Where next? Well, why not Les Mans? Pink began specializing in engines for the Porsche 962 and that got the attention of other teams including Pontiac who asked him to help develop an 302 ci aluminum engine for the IMSA Spice Car Series, in which the Porsches also competed. In addition, Pink helped develop the Indy Car programs for the Buick V-6 and Nissan’s Infinity V-9. Pink’s was also heavily involved in midget racing with four-cylinder engines for Ford and Toyota that won a combined 10 USAC National Midget Series championships and the Ford Silver Crown V-8 that won four titles in the USAC National Silver Crown Series.
It was a Nissan engine that gave Ed the toughest time saying to Drummond, “The most difficult project I have ever been involved in was the Nissan Infinity IRL engine. They came to me with a cylinder block 80-percent developed and some cylinder heads somewhat finished. That was it. I had to design the rods, pistons, and every component to make a complete engine. Turns out, they didn’t have the necessary budget. I couldn’t hire enough people to pull it off so I just put my head down and got it done. We were continually behind the eight ball. It ran good and we did win an IRL race. The biggest reason it was the hardest project I was ever involved in was the fact that the budget wasn’t there and we just didn’t have the resources needed. We were working six or seven days a week, 14 hours a day. I did learn a lot so it wasn’t all bad.”

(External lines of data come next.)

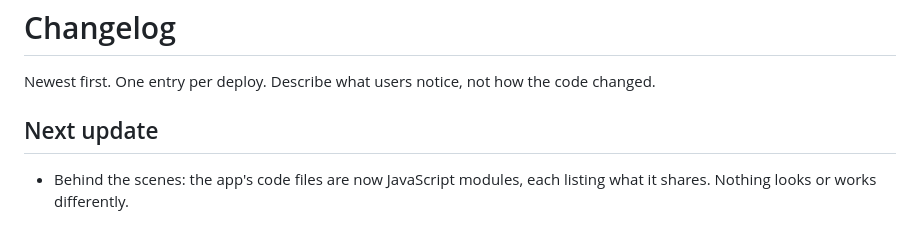
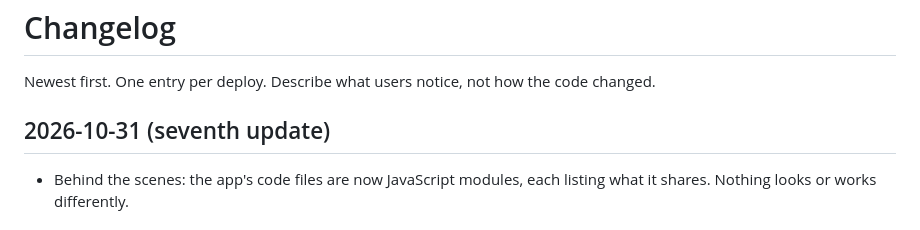
Before and after one commit to Deejaroni/Lift-Log, a Markdown page: docs/CHANGELOG.md, the part around the change. Drawn GitHub-style.

Commit message:
Date the changelog entry for this update
Co-Authored-By: Claude Opus 5.5 <noreply@anthropic.com>

```diff
--- a/docs/CHANGELOG.md
+++ b/docs/CHANGELOG.md
@@ -2,7 +2,7 @@
 
 Newest first. One entry per deploy. Describe what users notice, not how the code changed.
 
-## Next update
+## 2026-10-31 (seventh update)
 - Behind the scenes: the app's code files are now JavaScript modules, each listing what it shares. Nothing looks or works differently.
 
 ## 2026-10-31 (sixth update)
```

Of all projects over the years Ed was the proudest of a Toyota saying, “All TRD had was a cylinder head and a valve cover! We designed the complete engine. The first time out in 2006 at the one-mile Copper Classic in Phoenix, it set quick time and won the race with Dave Steel driving. To this day, that Toyota engine is the one all the championship teams use. I’m very proud of that.”
That last sentence, “I did learn a lot so it wasn’t all bad,” sums Ed Pink up. He achieved what he did because he listened and learned and applied what he learned. In 1995, Ed received the NHRA Lifetime Achievement Award and was inducted into the International Drag racing Hall of Fame.
In 2008, Ed sold Ed Pink Racing Engines to Tom Malloy and long time employee Frank Honsowetz runs that company. Ed, meanwhile, went into business with Bob Brandt (Don Prudhomme’s crew chief for 17 years) to launch Ed Pink’s Garage in Newbury Park, California. Far from retired Ed said of the new venture, “Our goal is to connect with those enthusiasts who want something special and value the knowledge and experience Bob and I bring to the party. We will also be doing consulting work and help customers develop highly effective engine combinations.”
By Tony Thacker